DNA methylation plays an important role in gene silencing in mammals. Two de novo methyltransferases, Dnmt3a and Dnmt3b, are required for the establishment of genomic methylation patterns in development. However, little is known about their coordinate function in the silencing of genes critical for embryonic development and how their activity is regulated. Here we show that Dnmt3a and Dnmt3b are the major components of a native complex purified from embryonic stem cells. The two enzymes directly interact and mutually stimulate each other both in vitro and in vivo. The stimulatory effect is independent of the catalytic activity of the enzyme. In differentiating embryonic carcinoma or embryonic stem cells and mouse postimplantation embryos, they function synergistically to methylate the promoters of the Oct4 and Nanog genes. Inadequate methylation caused by ablating Dnmt3a and Dnmt3b is associated with dysregulated expression of Oct4 and Nanog during the differentiation of pluripotent cells and mouse embryonic development. These results suggest that Dnmt3a and Dnmt3b form a complex through direct contact in living cells and cooperate in the methylation of the promoters of Oct4 and Nanog during cell differentiation. The physical and functional interaction between Dnmt3a and Dnmt3b represents a novel regulatory mechanism to ensure the proper establishment of genomic methylation patterns for gene silencing in development.

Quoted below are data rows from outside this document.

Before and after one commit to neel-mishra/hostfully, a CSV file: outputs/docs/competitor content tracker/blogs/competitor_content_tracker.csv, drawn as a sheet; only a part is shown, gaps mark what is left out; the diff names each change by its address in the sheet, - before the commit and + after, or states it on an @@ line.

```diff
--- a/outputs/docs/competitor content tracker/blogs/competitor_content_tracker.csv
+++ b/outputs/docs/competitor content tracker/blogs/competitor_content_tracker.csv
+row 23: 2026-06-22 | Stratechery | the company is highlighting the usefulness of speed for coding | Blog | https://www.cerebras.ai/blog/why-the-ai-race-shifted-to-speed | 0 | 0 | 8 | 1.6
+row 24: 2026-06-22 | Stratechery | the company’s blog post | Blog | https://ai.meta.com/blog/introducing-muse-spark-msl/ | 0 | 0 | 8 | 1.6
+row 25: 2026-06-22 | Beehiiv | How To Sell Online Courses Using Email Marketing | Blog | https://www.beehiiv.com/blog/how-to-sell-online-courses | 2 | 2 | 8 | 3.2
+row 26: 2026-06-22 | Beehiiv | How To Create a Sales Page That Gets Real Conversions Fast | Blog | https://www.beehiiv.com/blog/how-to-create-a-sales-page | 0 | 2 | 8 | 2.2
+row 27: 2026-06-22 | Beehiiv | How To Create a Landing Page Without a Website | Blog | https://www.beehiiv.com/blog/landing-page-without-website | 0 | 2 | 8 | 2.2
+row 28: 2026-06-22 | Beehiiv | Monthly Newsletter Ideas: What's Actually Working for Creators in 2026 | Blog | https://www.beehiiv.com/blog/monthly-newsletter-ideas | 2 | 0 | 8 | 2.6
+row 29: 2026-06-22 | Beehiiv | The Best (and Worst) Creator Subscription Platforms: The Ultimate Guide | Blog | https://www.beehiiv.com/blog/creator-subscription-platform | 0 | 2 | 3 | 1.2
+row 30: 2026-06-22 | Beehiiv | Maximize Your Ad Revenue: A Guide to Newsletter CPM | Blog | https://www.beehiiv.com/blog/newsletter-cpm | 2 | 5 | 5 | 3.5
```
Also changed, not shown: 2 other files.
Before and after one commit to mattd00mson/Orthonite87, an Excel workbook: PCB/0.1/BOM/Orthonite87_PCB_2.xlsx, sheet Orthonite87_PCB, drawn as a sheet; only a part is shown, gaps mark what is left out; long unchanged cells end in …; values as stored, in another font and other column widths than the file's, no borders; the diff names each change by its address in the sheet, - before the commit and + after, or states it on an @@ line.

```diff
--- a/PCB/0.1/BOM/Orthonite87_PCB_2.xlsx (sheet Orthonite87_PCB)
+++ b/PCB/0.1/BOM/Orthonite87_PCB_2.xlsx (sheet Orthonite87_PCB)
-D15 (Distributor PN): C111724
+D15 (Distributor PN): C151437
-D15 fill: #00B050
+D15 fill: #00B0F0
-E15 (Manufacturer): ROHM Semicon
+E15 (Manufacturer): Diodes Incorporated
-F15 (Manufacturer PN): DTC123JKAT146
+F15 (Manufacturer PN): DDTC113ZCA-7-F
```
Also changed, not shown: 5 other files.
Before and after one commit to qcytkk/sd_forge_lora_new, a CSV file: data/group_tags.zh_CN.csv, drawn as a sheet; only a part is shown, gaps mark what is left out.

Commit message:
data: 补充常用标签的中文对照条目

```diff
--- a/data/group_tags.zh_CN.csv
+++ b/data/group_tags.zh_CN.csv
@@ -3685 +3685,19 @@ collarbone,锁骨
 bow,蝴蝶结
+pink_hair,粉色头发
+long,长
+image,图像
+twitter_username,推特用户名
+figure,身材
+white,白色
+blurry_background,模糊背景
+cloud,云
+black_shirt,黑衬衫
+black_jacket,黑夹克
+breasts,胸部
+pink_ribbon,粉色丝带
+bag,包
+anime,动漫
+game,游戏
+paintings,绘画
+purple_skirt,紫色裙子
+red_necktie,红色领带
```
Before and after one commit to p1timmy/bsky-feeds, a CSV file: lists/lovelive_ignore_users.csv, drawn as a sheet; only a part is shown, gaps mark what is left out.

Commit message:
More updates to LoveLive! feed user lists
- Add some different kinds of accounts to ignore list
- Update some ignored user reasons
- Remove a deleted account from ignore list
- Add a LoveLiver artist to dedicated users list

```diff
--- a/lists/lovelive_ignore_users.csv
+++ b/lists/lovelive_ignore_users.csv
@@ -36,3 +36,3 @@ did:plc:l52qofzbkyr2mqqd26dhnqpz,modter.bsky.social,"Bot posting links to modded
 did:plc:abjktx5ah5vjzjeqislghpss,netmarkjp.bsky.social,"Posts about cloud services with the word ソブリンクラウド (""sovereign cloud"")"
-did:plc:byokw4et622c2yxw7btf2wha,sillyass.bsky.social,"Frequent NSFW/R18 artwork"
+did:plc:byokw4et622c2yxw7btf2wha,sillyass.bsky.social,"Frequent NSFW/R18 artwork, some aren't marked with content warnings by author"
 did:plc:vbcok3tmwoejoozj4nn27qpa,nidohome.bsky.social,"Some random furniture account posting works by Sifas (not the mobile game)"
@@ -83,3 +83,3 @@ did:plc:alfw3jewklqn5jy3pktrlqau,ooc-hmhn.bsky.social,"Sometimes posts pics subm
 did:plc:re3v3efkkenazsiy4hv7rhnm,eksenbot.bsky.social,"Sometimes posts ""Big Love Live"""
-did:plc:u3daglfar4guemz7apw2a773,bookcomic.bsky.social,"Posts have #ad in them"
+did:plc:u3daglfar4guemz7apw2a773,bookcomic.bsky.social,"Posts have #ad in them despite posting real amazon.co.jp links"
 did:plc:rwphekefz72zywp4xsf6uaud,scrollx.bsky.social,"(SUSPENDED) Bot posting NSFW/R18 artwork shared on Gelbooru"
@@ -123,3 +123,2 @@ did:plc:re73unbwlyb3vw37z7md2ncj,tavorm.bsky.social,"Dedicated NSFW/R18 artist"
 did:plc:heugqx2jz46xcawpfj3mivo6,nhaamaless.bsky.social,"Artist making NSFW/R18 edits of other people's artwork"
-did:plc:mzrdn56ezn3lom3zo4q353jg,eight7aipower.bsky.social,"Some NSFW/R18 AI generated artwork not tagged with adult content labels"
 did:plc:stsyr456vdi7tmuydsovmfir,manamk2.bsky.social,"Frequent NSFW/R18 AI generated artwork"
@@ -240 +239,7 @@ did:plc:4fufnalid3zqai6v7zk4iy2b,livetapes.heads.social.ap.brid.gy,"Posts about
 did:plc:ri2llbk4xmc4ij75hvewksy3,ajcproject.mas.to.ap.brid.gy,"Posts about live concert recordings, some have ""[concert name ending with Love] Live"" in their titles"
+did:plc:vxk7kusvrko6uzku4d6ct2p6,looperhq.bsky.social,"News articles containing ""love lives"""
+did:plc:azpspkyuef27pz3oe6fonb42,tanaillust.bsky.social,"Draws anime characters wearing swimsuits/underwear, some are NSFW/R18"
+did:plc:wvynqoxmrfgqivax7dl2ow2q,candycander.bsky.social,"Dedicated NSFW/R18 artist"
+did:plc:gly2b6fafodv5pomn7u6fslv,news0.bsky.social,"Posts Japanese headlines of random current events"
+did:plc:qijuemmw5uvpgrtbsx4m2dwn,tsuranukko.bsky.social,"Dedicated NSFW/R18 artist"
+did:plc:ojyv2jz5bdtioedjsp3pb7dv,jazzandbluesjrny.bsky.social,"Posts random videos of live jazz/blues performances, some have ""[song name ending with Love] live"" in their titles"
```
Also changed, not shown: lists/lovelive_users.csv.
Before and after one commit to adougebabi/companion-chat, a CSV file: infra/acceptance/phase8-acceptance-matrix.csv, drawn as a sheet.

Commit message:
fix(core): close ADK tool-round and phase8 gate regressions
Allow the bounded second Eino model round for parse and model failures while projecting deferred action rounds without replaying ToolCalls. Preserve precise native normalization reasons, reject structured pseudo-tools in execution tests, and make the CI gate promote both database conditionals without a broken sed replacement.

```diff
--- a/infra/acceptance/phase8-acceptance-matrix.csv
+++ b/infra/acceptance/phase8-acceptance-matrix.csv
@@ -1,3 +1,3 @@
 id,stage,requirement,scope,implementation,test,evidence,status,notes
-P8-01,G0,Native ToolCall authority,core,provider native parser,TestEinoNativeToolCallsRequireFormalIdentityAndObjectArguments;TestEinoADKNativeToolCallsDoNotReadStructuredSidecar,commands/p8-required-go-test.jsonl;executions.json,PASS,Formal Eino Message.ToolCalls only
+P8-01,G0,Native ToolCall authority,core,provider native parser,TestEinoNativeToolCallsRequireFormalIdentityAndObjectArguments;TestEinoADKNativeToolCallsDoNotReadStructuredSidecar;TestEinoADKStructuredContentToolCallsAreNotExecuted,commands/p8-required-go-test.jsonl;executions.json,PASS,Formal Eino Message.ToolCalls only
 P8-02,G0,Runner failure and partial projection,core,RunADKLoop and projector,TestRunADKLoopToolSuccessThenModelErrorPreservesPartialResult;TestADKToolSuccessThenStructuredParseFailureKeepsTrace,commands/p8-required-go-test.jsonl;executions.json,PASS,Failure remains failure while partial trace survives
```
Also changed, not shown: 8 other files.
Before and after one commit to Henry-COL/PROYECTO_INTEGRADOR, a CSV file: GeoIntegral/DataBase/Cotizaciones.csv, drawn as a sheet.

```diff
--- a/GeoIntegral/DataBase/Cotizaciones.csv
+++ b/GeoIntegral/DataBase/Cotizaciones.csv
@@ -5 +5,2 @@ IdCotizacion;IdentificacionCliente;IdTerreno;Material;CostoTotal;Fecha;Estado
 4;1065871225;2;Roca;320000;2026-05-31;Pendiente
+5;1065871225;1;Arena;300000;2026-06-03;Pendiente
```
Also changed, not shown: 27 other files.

All Science Journal Classification (ASJC) codes
- Molecular Biology
- Cell Biology